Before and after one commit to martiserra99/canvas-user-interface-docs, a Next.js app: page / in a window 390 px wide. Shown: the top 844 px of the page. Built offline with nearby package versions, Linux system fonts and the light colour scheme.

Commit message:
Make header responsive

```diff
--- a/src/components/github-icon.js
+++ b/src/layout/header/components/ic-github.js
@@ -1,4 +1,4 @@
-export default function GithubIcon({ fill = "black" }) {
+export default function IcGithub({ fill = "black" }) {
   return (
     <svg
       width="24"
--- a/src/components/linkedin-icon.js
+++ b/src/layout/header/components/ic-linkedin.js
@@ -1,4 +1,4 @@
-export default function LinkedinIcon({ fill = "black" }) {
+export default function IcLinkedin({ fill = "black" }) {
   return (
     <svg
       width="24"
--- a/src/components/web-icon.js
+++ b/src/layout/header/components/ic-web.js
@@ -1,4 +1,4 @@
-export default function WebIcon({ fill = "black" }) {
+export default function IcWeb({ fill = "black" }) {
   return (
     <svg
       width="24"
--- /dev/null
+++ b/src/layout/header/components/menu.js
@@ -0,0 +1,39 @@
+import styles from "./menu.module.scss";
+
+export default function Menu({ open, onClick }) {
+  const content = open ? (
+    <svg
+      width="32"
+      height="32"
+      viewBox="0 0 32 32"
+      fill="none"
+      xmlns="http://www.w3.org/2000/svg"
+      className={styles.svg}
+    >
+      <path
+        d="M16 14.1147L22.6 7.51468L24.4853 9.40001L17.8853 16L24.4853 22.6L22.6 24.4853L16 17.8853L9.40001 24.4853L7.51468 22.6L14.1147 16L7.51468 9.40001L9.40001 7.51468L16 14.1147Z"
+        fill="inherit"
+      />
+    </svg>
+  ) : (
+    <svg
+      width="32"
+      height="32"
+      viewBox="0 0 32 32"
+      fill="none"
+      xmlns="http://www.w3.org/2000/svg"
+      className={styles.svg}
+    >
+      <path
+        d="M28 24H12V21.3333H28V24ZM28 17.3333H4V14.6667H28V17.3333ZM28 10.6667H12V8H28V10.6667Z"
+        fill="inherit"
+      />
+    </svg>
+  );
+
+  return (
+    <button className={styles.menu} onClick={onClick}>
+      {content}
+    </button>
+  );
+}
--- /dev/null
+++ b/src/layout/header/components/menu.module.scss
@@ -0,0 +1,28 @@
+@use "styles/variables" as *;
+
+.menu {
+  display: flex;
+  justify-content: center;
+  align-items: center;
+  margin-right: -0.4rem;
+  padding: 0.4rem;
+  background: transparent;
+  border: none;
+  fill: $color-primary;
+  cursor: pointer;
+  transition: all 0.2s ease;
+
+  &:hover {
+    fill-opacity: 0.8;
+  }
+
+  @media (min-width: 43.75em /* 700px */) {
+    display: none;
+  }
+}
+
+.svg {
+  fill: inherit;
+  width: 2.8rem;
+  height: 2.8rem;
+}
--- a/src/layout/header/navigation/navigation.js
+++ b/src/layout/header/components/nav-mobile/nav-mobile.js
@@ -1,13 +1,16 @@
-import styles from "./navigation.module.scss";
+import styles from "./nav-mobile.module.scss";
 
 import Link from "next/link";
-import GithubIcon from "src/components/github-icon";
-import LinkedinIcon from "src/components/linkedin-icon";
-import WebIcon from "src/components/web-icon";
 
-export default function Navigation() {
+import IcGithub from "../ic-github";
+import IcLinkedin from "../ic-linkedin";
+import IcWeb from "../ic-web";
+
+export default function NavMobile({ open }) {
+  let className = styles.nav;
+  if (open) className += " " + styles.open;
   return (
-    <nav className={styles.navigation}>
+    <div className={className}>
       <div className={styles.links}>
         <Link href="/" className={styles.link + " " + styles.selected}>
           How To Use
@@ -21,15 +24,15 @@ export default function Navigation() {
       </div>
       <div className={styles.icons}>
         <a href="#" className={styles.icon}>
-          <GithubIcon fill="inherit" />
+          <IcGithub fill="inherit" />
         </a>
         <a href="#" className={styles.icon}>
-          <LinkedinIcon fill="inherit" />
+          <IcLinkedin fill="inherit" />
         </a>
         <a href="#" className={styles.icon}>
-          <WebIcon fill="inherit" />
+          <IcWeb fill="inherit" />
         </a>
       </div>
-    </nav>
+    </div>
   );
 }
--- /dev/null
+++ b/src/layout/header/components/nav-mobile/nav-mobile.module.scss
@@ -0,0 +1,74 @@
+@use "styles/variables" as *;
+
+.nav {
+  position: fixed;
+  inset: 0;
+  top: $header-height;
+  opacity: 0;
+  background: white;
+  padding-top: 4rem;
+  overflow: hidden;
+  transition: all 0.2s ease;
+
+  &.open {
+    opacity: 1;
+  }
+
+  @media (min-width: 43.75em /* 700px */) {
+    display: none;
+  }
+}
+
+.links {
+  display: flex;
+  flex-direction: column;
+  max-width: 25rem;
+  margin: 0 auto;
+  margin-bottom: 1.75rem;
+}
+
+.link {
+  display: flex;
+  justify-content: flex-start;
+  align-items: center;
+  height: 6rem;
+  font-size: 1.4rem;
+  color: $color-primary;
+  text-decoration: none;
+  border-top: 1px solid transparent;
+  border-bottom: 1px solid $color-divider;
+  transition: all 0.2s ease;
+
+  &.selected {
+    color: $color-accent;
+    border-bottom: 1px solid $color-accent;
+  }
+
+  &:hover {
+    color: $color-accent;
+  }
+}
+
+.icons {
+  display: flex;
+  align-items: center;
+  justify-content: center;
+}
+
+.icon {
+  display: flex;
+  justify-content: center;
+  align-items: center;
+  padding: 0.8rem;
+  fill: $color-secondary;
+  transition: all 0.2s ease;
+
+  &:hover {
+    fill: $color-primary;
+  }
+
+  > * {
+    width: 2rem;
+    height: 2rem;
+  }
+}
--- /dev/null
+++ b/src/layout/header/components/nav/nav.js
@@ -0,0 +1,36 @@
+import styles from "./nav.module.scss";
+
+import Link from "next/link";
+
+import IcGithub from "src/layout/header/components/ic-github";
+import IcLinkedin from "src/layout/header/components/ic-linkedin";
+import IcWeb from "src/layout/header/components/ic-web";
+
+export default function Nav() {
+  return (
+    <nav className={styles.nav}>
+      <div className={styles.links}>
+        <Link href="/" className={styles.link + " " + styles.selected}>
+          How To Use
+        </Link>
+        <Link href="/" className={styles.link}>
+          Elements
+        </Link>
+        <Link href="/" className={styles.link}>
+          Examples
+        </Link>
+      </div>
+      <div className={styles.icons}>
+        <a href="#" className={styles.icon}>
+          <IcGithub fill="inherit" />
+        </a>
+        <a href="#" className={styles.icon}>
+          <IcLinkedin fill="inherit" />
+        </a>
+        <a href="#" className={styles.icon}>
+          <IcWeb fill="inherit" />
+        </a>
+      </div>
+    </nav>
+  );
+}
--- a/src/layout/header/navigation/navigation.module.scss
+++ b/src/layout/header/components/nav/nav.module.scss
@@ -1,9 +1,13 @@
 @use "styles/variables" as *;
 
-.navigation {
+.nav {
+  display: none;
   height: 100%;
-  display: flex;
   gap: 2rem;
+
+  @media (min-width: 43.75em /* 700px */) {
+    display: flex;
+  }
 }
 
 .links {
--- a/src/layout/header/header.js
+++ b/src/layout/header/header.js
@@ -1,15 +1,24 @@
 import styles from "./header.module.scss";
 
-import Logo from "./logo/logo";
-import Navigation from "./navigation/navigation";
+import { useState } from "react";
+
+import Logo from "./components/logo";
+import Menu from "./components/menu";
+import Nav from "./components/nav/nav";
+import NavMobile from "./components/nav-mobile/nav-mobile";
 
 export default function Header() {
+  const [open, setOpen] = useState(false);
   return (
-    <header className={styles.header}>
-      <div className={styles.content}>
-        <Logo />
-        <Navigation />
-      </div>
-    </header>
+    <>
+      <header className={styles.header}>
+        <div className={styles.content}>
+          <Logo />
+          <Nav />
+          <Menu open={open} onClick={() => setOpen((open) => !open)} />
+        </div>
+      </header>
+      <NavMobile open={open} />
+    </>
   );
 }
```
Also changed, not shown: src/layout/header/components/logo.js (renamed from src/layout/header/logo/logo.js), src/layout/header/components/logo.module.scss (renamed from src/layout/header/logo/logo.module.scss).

******************************

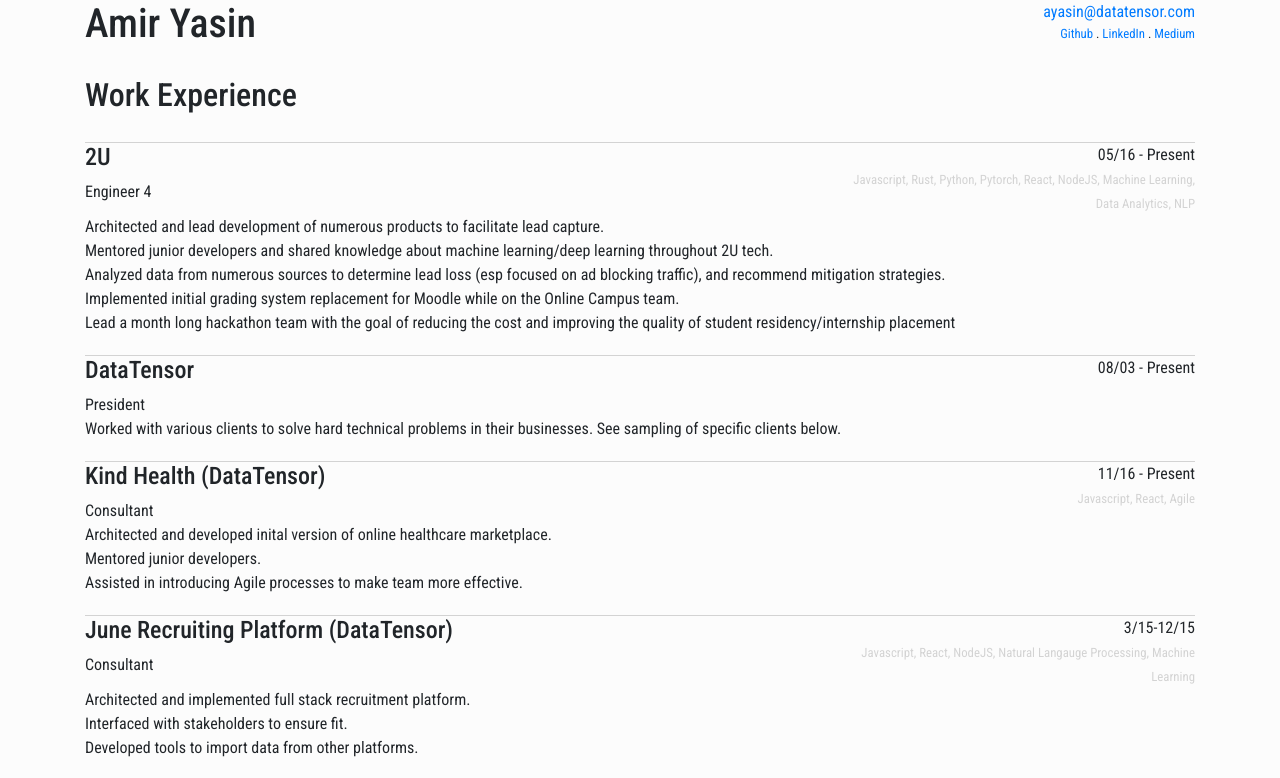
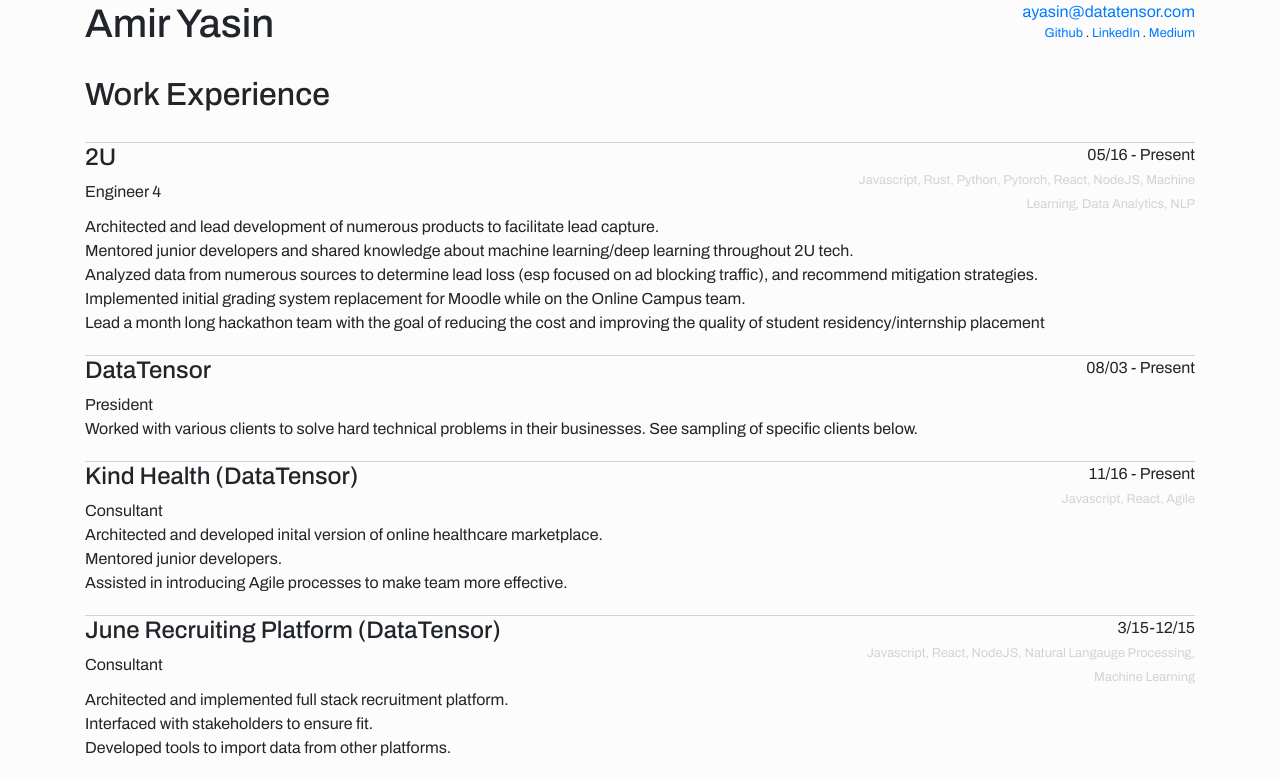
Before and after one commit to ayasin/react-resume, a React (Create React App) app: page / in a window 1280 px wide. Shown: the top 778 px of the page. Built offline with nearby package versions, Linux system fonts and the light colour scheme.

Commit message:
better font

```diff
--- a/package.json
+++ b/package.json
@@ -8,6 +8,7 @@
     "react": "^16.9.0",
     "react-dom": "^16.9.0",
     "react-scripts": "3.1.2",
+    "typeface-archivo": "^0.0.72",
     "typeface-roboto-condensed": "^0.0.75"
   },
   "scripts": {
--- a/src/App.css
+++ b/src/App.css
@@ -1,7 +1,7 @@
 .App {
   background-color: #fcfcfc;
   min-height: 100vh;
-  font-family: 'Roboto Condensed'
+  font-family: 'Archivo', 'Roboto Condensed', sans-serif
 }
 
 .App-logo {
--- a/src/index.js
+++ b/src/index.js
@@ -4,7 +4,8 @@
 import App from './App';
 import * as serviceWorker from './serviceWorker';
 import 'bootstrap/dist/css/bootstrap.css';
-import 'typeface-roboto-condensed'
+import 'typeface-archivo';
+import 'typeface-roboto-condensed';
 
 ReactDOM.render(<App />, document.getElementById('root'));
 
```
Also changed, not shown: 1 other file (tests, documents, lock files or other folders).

******************************

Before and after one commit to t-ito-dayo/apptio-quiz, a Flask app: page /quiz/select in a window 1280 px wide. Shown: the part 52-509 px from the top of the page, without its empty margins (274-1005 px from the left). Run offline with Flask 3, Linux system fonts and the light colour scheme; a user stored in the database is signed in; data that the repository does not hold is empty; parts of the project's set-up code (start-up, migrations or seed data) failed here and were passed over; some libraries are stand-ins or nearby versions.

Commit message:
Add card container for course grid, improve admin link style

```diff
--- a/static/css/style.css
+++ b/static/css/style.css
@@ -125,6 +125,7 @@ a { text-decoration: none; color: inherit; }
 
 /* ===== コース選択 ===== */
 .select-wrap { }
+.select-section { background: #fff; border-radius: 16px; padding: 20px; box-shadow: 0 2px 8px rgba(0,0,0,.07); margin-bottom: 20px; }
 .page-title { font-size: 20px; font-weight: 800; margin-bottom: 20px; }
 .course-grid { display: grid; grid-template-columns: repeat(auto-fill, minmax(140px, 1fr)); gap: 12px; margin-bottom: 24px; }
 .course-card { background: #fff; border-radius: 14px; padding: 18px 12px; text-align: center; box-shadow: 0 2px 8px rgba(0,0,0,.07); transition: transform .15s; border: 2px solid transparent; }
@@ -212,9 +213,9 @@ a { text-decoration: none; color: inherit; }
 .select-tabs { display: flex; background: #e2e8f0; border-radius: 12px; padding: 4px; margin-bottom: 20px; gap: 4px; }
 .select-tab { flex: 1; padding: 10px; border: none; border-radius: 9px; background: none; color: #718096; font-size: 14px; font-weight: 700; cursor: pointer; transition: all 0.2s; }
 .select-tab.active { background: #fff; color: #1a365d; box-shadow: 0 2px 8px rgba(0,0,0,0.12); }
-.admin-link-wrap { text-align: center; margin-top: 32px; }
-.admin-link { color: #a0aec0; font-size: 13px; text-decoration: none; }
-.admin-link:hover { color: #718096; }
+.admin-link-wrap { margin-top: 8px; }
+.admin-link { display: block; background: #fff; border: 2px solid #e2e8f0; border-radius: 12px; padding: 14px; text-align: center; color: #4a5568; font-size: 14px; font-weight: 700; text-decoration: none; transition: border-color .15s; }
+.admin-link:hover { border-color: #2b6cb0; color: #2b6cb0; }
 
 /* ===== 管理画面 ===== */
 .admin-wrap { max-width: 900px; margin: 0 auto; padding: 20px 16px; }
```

******************************

ACTIVITY:
Only lines with the word "IcLinkedin" go in the answer. Take them all from the entries above.

ANSWER AREA:
+export default function IcLinkedin({ fill = "black" }) {
+import IcLinkedin from "../ic-linkedin";
+          <IcLinkedin fill="inherit" />
+import IcLinkedin from "src/layout/header/components/ic-linkedin";
+          <IcLinkedin fill="inherit" />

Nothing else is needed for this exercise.